── Dataset content

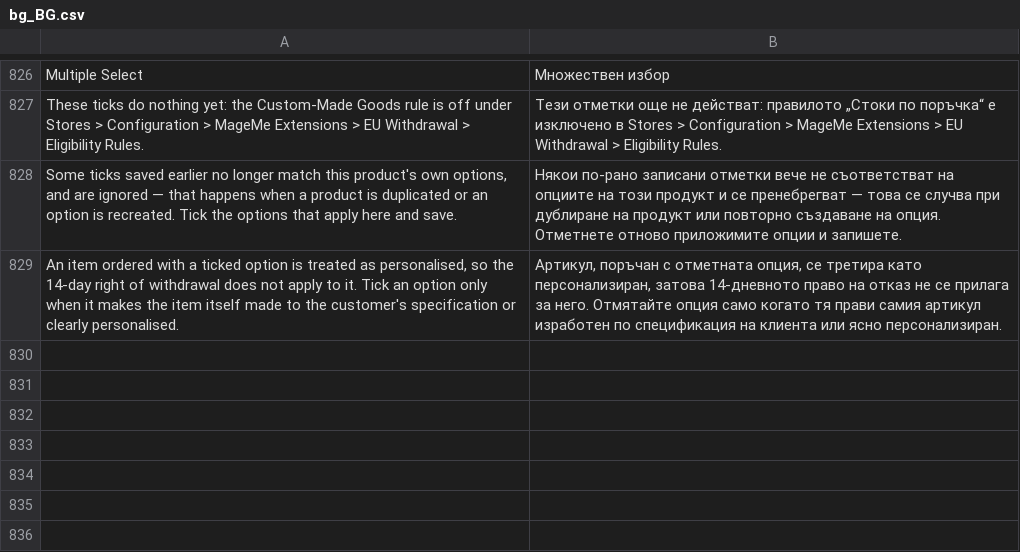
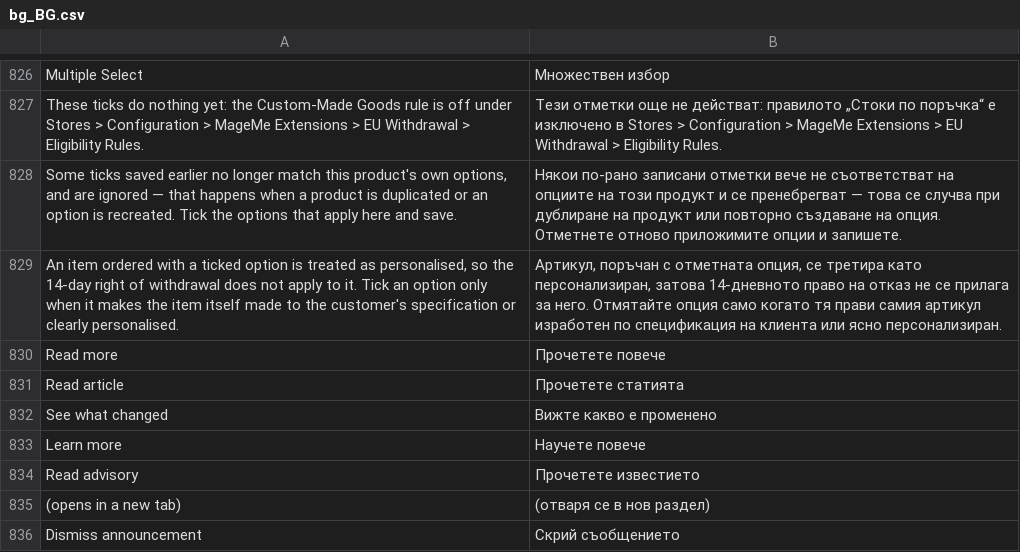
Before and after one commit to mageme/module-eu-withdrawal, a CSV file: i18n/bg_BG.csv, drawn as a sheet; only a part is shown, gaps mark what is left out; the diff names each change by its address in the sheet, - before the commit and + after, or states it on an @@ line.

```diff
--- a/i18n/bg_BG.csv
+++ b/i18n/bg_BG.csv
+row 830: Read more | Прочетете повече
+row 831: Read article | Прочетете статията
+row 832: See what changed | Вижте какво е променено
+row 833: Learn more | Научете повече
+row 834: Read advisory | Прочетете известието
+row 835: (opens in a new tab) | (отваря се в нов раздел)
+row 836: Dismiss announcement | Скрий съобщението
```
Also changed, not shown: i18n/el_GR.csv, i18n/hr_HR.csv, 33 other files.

────
── Dataset content

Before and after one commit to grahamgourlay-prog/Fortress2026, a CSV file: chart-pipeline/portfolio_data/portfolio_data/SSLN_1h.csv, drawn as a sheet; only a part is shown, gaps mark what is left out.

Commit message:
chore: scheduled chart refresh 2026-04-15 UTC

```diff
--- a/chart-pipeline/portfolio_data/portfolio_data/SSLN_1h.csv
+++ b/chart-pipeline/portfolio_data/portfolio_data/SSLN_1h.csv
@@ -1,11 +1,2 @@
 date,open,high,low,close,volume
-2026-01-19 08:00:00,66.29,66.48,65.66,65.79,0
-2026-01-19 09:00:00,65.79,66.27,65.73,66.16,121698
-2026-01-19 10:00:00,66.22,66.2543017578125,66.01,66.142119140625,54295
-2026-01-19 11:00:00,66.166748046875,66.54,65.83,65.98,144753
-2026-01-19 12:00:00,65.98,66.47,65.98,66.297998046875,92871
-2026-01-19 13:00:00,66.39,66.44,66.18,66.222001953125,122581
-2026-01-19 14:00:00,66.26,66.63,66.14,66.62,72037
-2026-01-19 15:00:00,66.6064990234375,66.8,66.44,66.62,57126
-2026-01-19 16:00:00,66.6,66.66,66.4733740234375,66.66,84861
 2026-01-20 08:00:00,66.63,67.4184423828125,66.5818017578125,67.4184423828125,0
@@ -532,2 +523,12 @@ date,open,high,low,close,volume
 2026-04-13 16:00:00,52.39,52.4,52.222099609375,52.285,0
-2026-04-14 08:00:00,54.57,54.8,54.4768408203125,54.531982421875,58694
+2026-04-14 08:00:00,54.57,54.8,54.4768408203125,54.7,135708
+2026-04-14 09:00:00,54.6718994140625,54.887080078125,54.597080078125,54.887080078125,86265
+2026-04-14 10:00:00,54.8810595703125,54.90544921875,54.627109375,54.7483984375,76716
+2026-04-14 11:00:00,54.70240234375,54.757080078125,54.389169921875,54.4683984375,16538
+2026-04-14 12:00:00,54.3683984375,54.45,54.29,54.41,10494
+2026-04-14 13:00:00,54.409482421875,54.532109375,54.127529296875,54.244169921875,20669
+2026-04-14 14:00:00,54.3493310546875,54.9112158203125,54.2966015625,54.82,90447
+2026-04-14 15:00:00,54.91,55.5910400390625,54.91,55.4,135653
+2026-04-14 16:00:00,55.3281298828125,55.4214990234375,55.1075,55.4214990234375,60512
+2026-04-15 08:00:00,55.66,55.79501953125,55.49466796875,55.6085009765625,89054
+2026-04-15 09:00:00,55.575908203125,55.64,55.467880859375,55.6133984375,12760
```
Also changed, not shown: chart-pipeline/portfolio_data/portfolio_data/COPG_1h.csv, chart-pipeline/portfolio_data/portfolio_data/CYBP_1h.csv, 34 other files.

────

Work required: What is the number of lines in the data above that contain the word "date"? Report the figure only.

Response: 2